SIOUX FALLS, S.D. (KELO) — As restrictions are being lifted across the state, Sanford Health is gearing up to start performing surgeries that have been postponed due to COVID-19.
Patients who are scheduled for an upcoming surgery at Sanford Health can expect to undergo a screening before their appointments.
“Really the intent is a safety. It’s not necessarily the surgery as much as the preparation for surgery,” Dr. Mike Wilde said.
VP Medical Officer with Sanford Health, Dr. Mike Wilde says they will screen most patients ahead of surgery, to ensure both staff and patient safety.
“The surgeon may talk to you about, hey, you need to get a test done before the surgery, and here’s how you do it, here’s where you go. And if it’s not in Sioux Falls it might be at your most convenient location outside of Sioux Falls,” Wilde said.
He says patients who are asked to get tested for COVID-19 will need to do so in a 2 to 3 day time period prior to surgery.
“We don’t want to do it too early because then the tests, you know, you’re out in public and things like that, and the test may no longer be relevant,” Wilde said.
With safety measures like this in place, he says the hospital is slowly gearing up to perform surgeries for patients that have been postponed.

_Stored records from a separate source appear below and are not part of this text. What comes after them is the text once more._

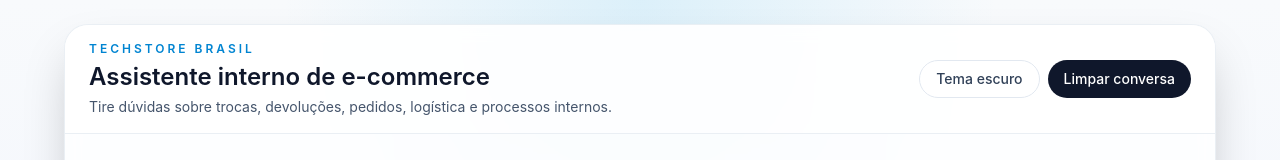
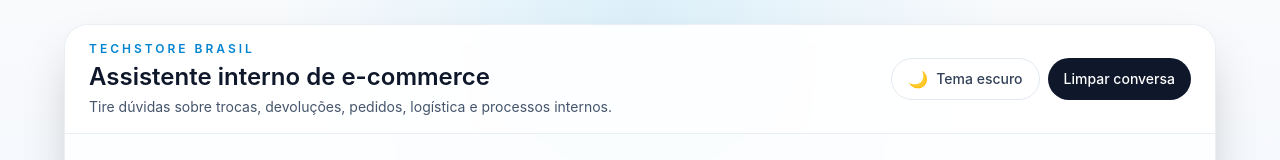
Before and after one commit to martoxm/alura-ecommerce-agent, a React (Vite) app in the folder frontend/: page / in a window 1280 px wide. Shown: the top 160 px of the page. Built offline with nearby package versions, Linux system fonts and the light colour scheme; no server answers.

Commit message:
feat: improve theme toggle button with icon

```diff
--- a/frontend/src/App.tsx
+++ b/frontend/src/App.tsx
@@ -103,8 +103,11 @@ export default function App() {
               <button
                 type="button"
                 onClick={() => setTheme(theme === "dark" ? "light" : "dark")}
-                className="rounded-full border border-slate-200 bg-white px-4 py-2 text-sm font-medium text-slate-700 transition hover:bg-slate-100 dark:border-slate-700 dark:bg-slate-900 dark:text-slate-200 dark:hover:bg-slate-800"
+                className="inline-flex items-center gap-2 rounded-full border border-slate-200 bg-white px-4 py-2 text-sm font-medium text-slate-700 transition hover:bg-slate-100 dark:border-slate-700 dark:bg-slate-900 dark:text-slate-200 dark:hover:bg-slate-800"
               >
+                <span className="text-base">
+                  {theme === "dark" ? "☀️" : "🌙"}
+                </span>
                 {theme === "dark" ? "Tema claro" : "Tema escuro"}
               </button>
 
```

“These are people who are having some definite needs to get something done and they’ve, they’ve waited for a couple of months as we’ve looked at what the surge is going to do and now it’s time to get… these people need help and they’re miserable,” Wilde said.
In addition to the hospital putting some surgeries on hold over the last couple of months, he says patients have been postponing their care too. He wants patients to know their safety is a priority, and their health issues shouldn’t go untreated.
“We can do a lot better for the care going forward if we can catch things early. So we really need people to start coming in, seeking the care they need. And we have means, whether it’s telephone or video visits as well,” Wilde said.
If you have questions about an upcoming surgery, Wilde encourages patients to call their provider.